Change detection data
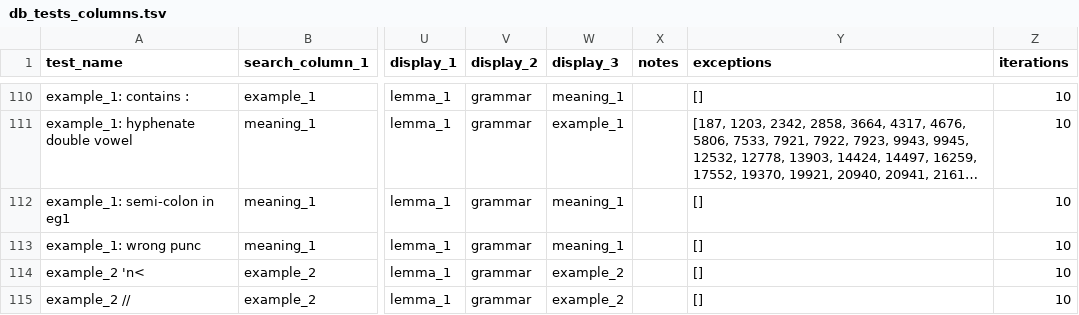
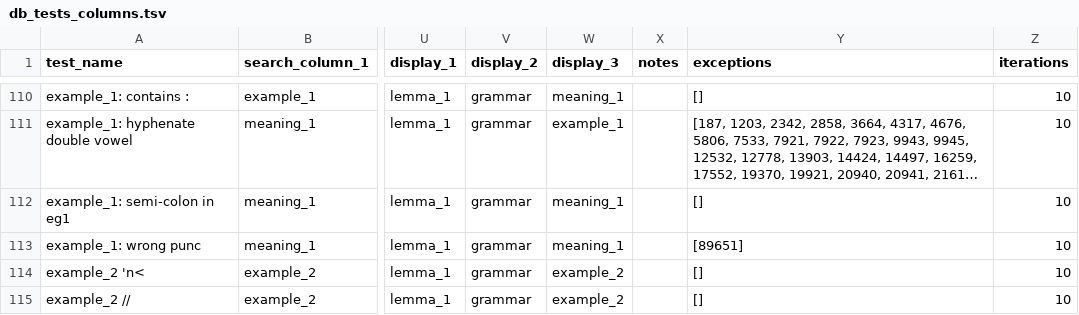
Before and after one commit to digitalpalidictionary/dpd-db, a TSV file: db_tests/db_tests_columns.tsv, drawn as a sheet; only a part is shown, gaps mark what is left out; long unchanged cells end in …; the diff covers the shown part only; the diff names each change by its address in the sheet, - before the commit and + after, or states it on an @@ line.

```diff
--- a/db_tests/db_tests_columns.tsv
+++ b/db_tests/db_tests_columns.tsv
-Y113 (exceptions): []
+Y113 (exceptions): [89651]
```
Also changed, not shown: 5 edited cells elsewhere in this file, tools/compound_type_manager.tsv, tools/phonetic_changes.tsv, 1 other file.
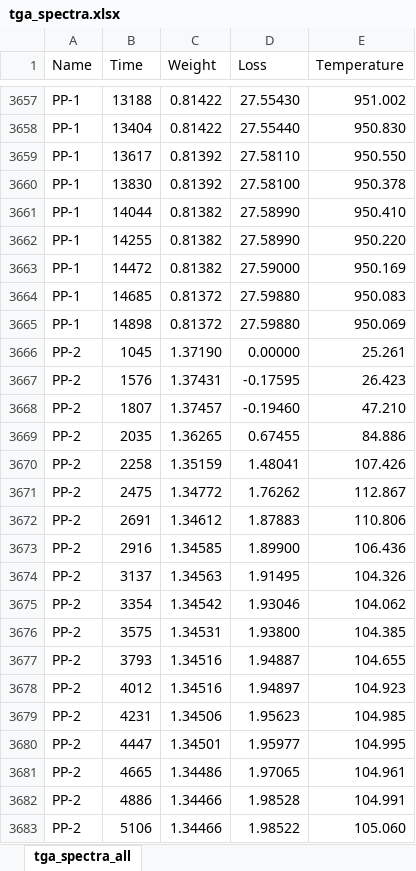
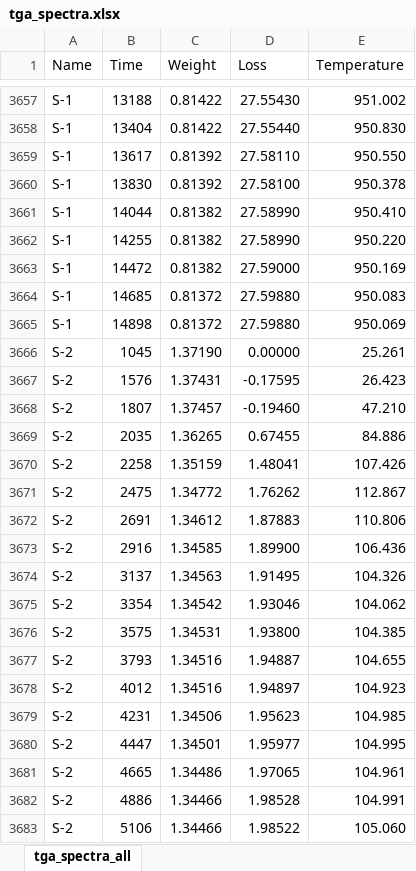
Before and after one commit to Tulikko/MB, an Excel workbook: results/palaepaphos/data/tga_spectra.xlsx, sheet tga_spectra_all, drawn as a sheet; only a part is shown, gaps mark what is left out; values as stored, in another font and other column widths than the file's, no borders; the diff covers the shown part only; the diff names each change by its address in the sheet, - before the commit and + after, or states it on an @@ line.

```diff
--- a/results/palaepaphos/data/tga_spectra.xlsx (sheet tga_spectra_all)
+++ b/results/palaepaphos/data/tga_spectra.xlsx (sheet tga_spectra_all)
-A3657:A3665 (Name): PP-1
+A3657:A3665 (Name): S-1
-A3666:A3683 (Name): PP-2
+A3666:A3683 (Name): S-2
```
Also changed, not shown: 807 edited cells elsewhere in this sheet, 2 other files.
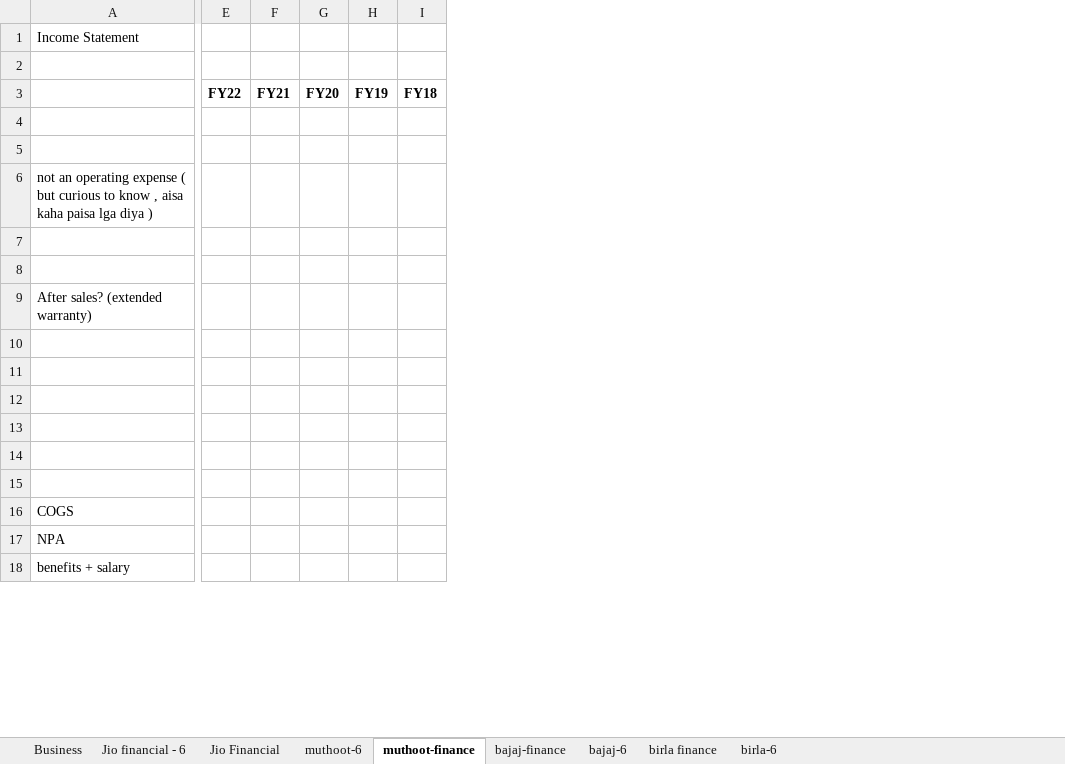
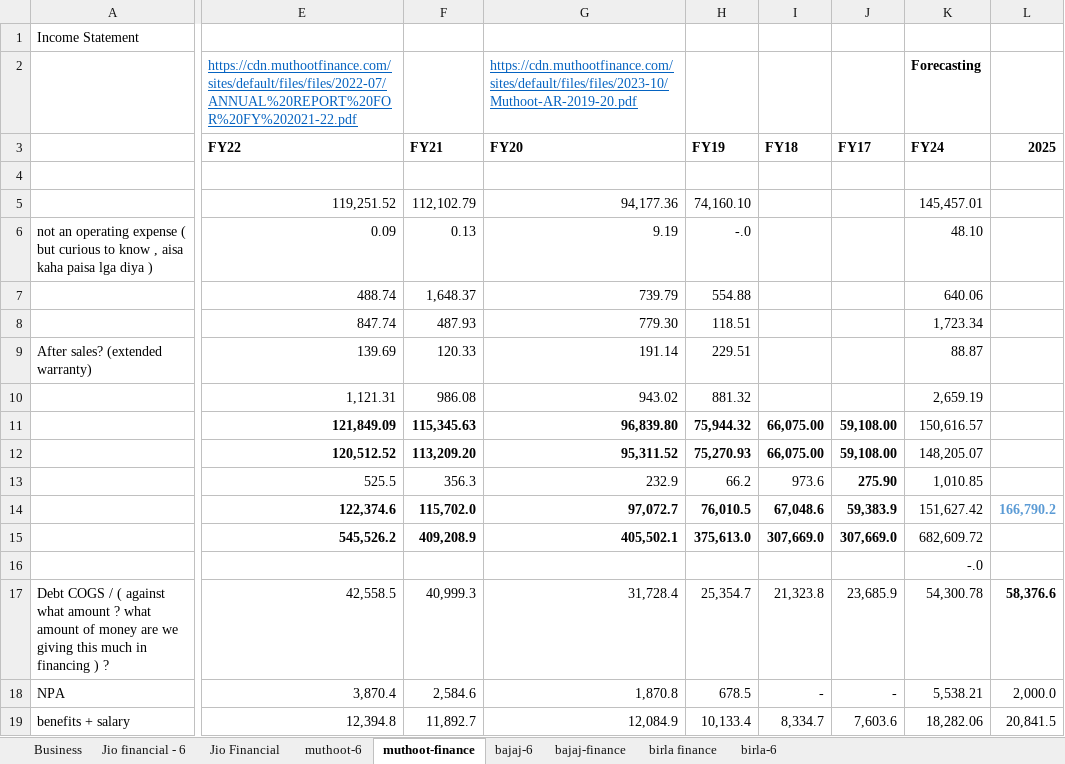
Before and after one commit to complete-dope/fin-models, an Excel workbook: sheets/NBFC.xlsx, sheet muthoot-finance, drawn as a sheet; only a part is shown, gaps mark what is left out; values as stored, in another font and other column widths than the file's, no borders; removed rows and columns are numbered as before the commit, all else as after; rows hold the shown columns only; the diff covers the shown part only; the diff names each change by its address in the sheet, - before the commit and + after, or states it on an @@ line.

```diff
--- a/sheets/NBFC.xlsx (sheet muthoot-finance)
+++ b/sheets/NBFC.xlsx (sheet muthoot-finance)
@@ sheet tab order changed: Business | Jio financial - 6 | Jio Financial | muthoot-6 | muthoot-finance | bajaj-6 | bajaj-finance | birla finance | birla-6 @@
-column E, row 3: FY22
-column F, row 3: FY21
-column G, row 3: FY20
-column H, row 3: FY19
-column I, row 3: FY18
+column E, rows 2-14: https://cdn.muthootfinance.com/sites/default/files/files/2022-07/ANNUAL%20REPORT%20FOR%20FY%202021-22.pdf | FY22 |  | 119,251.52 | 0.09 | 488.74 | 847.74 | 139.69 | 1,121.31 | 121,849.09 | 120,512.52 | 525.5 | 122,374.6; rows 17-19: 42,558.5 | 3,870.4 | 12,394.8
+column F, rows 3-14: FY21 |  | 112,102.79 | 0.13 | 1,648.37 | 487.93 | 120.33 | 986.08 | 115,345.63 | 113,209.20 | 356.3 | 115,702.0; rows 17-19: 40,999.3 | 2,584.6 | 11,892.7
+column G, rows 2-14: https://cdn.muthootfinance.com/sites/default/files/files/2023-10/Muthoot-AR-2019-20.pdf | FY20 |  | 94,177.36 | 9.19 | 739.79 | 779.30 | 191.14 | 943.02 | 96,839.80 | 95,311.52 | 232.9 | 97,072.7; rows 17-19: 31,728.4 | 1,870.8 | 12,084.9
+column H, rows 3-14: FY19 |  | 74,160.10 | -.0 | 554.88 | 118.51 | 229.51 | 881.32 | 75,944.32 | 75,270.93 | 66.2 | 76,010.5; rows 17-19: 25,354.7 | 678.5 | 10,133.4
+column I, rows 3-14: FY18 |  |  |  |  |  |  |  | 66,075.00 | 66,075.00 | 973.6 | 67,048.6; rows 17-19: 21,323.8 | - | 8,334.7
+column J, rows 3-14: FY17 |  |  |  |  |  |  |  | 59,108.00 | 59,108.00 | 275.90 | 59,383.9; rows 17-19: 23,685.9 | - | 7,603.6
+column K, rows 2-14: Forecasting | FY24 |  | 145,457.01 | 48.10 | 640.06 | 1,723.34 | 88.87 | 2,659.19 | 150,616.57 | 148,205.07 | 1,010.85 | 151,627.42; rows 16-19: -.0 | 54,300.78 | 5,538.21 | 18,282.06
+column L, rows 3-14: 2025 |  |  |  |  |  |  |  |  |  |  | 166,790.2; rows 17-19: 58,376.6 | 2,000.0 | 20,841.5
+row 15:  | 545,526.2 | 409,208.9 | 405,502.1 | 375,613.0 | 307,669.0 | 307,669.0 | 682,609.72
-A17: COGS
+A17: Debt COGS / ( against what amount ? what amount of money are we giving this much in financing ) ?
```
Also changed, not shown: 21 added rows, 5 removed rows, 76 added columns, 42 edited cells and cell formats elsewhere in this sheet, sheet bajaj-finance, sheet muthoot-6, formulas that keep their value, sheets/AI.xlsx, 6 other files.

### PROBLEM
Which lines hold the string "COGS"? Copy all of them from the data above.

### ANSWER TO THIS TASK
-A17: COGS
+A17: Debt COGS / ( against what amount ? what amount of money are we giving this much in financing ) ?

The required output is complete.